Ben and I initially prepared for the presentation by sending out an email to the class. In the email, we asked the students to listen to the album over the weekend before the presentation on Monday. Then, we found a New York Times article that focused on the question: "Is music a form of literature?" We based our initial argument off of that idea, because contemporary artists such as Kendrick Lamar are not as respected in a literary setting as other authors and poets are, and that is very unfortunate. We continued to develop this argument by using other articles we went over in class and incorporating those into our presentation. Eventually, we had enough material to have a class discussion for over two hours. Luckily, the class was only an hour and fifteen minutes long. We finished preparing. We were ready.
Monday arrived. Was I knowledgeable on the subject? Absolutely! I'm a Kendrick Stan for crying out loud! I felt prepared for the presentation itself. I read all the articles we were going to use at least five times. I knew what we were going to discuss in class. I even knew what I was going to say. I still felt a little nervous, though. I eventually came to the conclusion that this nervousness happens to most people if not everyone before a presentation. I relaxed a liitle bit and got something to eat. Now that I had a full stomach, I felt more confident than ever.

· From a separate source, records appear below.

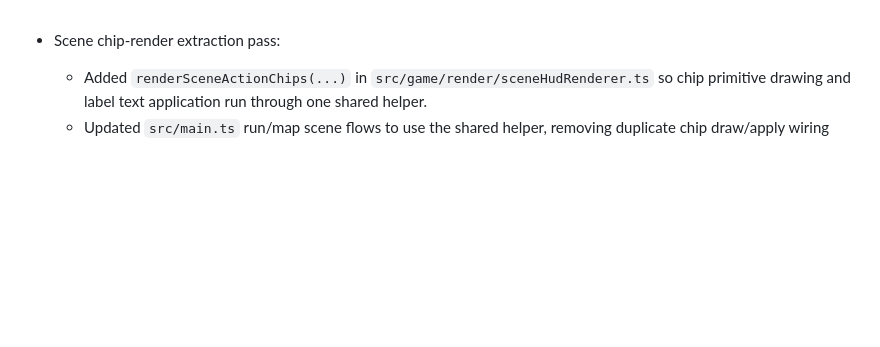
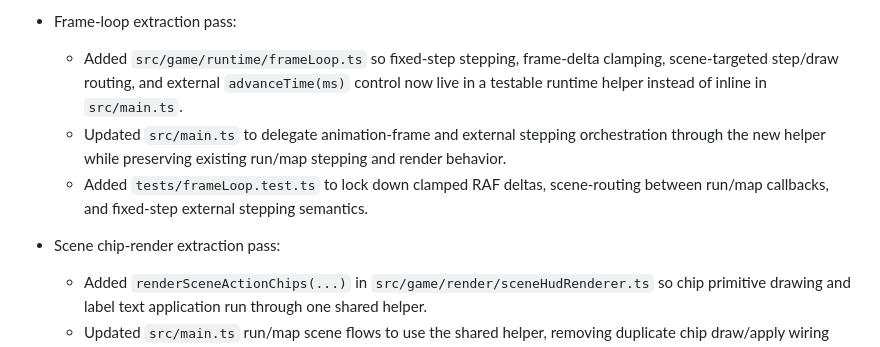
Before and after one commit to akofink/deeper-trail, a Markdown page: progress.md, the part around the change. Drawn GitHub-style; blank space fills up the shorter version.

Commit message:
Document frame-loop extraction progress

```diff
--- a/progress.md
+++ b/progress.md
@@ -1,3 +1,8 @@
+- Frame-loop extraction pass:
+  - Added `src/game/runtime/frameLoop.ts` so fixed-step stepping, frame-delta clamping, scene-targeted step/draw routing, and external `advanceTime(ms)` control now live in a testable runtime helper instead of inline in `src/main.ts`.
+  - Updated `src/main.ts` to delegate animation-frame and external stepping orchestration through the new helper while preserving existing run/map stepping and render behavior.
+  - Added `tests/frameLoop.test.ts` to lock down clamped RAF deltas, scene-routing between run/map callbacks, and fixed-step external stepping semantics.
+
 - Scene chip-render extraction pass:
   - Added `renderSceneActionChips(...)` in `src/game/render/sceneHudRenderer.ts` so chip primitive drawing and label text application run through one shared helper.
   - Updated `src/main.ts` run/map scene flows to use the shared helper, removing duplicate chip draw/apply wiring from the Pixi shell.
```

I began my walk from North campus to Peters Hall, where my comparative literature class was located. I put my headphones in as I started walking. Guess what was playing? "To Pimp a Butterfly," of course. The excitement was building. I could not believe that this was happening. "I'm presenting this album to a college class. That's WILD," I thought to myself. I smiled during the entire walk to class. That never happens.

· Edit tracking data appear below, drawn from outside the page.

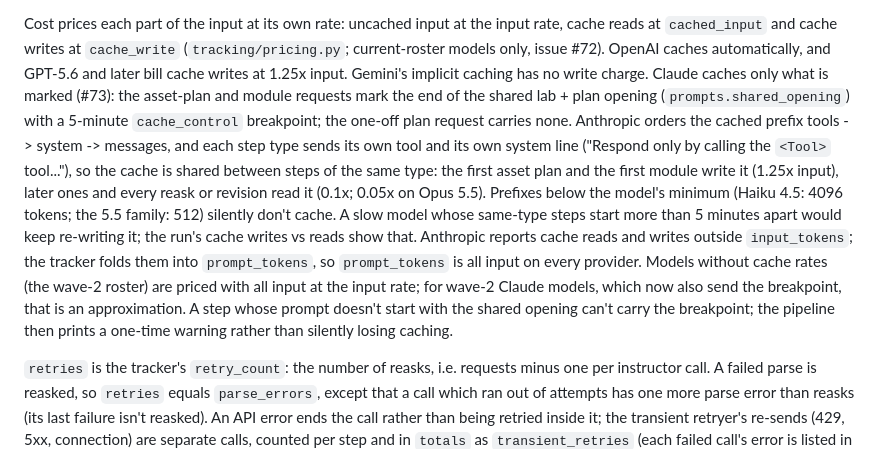
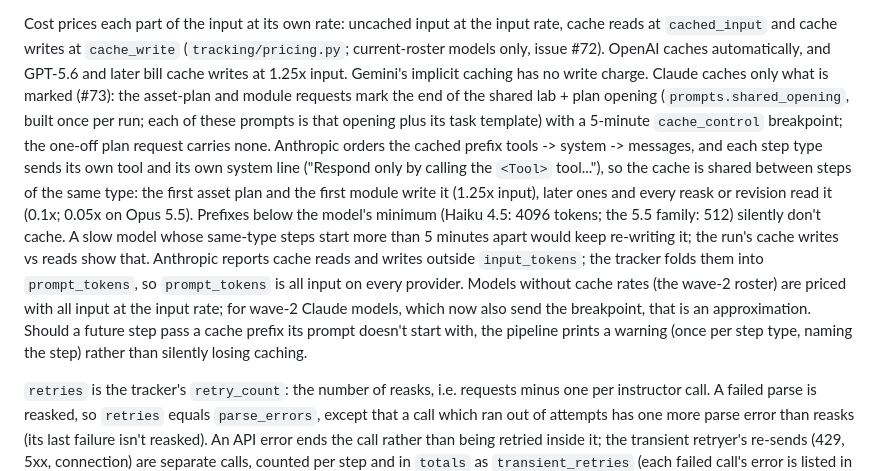
Before and after one commit to Sharkful/llm_ARLEM_Generation, a Markdown page: Code/Hierarchical/HIERARCHICAL.md, the part around the change. GitHub-like rendering.

Commit message:
Docs: prompts are the shared opening plus their task; guard warning wording (review 2 #2, #3)
Co-Authored-By: Claude Opus 5.5 <noreply@anthropic.com>
Claude-Session: https://claude.ai/code/session_01PnHcow3uLWc92zrP7ik1Zn

```diff
--- a/Code/Hierarchical/HIERARCHICAL.md
+++ b/Code/Hierarchical/HIERARCHICAL.md
@@ -347,7 +347,8 @@ rate, cache reads at `cached_input` and cache writes at `cache_write`
 automatically, and GPT-5.6 and later bill cache writes at 1.25x input. Gemini's
 implicit caching has no write charge. Claude caches only what is marked (#73): the
 asset-plan and module requests mark the end of the shared lab + plan opening
-(`prompts.shared_opening`) with a 5-minute `cache_control` breakpoint; the one-off
+(`prompts.shared_opening`, built once per run; each of these prompts is that opening
+plus its task template) with a 5-minute `cache_control` breakpoint; the one-off
 plan request carries none. Anthropic orders the cached prefix tools -> system ->
 messages, and each step type sends its own tool and its own system line ("Respond
 only by calling the `<Tool>` tool..."), so the cache is shared between steps of the
@@ -359,9 +360,9 @@ would keep re-writing it; the run's cache writes vs reads show that. Anthropic r
 writes outside `input_tokens`; the tracker folds them into `prompt_tokens`, so
 `prompt_tokens` is all input on every provider. Models without cache rates (the
 wave-2 roster) are priced with all input at the input rate; for wave-2 Claude models,
-which now also send the breakpoint, that is an approximation. A step whose prompt
-doesn't start with the shared opening can't carry the breakpoint; the pipeline then
-prints a one-time warning rather than silently losing caching.
+which now also send the breakpoint, that is an approximation. Should a future step
+pass a cache prefix its prompt doesn't start with, the pipeline prints a warning
+(once per step type, naming the step) rather than silently losing caching.
 
 `retries` is the tracker's `retry_count`: the number of reasks, i.e. requests
 minus one per instructor call. A failed parse is reasked, so `retries` equals
```
Also changed, not shown: CLAUDE.md (+2 -1 lines).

I walked into the classroom, and I talked to Professor Deppman before class started. Then Ben walks in with these impressive-looking speakers. He then looked at me and asked, "We gotta give the class the full experience, right?" I laughed, nodded, and shook his hand. We were going to play some songs from the album for the class. It was about to go down in this classroom today. The other students walked in and noticed the speakers as well. Most of them listened to the album over the weekend as we requested, and they enjoyed it. Quite a few of the students were already Kendrick fans, so that led me to believe that our class conversation was going to be even better than I had previously imagined.

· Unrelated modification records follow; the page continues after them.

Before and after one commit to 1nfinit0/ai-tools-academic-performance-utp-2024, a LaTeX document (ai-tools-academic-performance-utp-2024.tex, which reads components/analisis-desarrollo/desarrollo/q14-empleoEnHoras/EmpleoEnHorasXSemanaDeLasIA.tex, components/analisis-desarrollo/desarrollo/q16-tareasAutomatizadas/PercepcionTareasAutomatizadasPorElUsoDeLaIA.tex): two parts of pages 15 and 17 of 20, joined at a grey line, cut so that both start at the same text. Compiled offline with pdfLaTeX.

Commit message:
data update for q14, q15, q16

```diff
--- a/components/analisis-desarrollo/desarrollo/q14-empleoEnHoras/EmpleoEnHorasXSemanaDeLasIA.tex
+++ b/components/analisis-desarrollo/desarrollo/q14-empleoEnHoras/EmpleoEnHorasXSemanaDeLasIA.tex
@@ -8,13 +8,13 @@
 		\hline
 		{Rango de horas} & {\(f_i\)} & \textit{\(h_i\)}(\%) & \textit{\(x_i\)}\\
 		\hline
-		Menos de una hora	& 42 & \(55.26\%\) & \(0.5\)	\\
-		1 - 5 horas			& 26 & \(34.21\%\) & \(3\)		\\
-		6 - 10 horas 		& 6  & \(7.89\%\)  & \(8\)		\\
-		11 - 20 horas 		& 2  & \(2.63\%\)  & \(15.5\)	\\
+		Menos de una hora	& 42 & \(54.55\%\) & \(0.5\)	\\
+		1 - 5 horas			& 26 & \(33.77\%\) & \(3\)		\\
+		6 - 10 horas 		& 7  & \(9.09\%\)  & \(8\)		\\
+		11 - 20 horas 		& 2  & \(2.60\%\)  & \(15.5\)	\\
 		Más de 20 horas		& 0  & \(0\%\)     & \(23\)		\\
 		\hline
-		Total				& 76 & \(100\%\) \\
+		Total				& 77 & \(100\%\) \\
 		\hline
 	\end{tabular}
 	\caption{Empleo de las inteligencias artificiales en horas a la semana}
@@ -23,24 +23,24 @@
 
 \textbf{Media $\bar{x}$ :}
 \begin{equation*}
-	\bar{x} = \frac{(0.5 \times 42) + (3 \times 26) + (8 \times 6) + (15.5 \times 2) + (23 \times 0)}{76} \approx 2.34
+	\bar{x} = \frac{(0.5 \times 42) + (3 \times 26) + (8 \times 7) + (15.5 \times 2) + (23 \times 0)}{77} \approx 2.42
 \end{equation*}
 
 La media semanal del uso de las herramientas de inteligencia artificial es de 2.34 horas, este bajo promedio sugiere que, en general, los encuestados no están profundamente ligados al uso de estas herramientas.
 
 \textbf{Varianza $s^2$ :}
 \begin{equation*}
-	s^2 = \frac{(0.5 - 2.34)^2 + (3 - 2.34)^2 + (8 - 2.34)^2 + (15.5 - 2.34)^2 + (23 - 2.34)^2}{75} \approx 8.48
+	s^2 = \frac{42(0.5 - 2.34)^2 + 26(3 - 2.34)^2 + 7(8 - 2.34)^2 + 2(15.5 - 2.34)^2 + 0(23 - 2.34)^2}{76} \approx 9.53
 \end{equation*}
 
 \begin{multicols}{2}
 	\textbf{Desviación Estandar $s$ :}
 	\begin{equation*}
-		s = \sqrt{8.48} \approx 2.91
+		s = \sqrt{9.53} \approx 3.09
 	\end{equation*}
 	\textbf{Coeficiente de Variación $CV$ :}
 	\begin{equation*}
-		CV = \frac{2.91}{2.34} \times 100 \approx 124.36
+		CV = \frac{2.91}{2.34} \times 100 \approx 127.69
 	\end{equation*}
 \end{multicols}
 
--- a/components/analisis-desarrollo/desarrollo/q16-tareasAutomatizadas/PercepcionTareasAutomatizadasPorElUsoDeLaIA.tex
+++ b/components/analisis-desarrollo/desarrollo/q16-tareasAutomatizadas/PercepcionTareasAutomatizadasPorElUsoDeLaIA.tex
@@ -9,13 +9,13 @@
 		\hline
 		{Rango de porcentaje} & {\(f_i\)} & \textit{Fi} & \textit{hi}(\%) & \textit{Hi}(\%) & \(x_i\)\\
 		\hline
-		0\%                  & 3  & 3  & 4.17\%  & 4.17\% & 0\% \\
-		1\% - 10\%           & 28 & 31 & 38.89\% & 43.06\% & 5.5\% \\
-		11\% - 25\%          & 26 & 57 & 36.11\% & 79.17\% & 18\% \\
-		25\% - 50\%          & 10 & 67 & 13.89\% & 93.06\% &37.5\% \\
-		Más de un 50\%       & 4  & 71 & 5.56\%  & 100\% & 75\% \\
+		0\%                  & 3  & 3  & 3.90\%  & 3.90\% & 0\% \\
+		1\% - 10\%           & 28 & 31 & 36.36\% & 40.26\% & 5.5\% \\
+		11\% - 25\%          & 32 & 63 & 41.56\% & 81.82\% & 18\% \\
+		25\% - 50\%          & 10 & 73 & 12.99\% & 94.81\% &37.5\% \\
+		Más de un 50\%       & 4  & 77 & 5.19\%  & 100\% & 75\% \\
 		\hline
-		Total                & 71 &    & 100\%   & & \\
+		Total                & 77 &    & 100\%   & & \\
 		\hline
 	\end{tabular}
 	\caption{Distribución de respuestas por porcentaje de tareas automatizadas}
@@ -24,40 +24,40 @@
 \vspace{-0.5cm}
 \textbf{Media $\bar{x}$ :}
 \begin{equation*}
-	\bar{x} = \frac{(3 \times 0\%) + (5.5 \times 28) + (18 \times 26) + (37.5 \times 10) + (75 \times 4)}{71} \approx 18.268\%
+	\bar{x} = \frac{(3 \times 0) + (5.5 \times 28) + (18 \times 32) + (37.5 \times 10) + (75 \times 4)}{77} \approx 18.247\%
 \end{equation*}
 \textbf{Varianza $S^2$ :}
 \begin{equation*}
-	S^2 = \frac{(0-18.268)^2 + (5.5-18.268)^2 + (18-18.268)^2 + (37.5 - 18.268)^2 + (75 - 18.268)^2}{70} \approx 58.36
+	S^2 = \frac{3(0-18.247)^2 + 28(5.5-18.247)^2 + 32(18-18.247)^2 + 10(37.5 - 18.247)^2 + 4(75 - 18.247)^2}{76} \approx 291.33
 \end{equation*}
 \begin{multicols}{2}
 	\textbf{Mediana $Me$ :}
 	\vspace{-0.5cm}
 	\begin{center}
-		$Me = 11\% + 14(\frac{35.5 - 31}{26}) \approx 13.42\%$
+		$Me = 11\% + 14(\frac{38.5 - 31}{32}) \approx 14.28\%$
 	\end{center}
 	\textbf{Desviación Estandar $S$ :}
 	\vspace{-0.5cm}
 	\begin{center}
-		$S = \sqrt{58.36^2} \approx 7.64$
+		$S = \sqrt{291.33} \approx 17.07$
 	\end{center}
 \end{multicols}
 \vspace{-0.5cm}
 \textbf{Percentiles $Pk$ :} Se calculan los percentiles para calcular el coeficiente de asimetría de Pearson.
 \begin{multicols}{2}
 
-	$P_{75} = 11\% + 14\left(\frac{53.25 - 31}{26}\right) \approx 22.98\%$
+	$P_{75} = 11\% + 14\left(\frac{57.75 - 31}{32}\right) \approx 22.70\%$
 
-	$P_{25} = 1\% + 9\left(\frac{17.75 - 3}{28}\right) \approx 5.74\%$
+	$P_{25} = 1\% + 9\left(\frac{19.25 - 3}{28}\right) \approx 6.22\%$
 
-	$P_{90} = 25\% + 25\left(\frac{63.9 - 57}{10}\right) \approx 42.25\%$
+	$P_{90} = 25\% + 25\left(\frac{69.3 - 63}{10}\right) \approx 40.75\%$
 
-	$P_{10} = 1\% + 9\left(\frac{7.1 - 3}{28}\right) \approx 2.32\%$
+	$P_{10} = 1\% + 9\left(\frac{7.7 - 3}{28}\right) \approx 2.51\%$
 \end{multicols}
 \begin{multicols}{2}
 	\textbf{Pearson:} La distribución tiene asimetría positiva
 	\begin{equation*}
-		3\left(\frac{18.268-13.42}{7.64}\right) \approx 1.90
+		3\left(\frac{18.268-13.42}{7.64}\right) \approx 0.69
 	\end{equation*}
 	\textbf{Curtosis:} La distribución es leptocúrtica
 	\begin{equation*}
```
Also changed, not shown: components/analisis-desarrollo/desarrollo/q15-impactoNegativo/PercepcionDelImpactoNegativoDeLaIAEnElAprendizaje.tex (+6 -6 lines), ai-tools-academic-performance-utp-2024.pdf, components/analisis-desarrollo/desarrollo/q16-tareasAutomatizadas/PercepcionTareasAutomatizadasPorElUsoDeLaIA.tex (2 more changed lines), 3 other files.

Class started, and we started the presentation with the argument from the New York Times article. From there, we led a very interesting and wonderful class discussion. The students talked about how sampling in hip hop is similar to how authors use the work of other authors in order to create their own work. We also discussed the racial undertones of the album and how well it reflects American society. We listened to a few of the songs and talked about "To Pimp a Butterfly" as a literary work. It was a dream come true for me. The presentation became a success, and I walked out of class satisfied with giving my fellow classmates a wonderful learning experience at Oberlin College.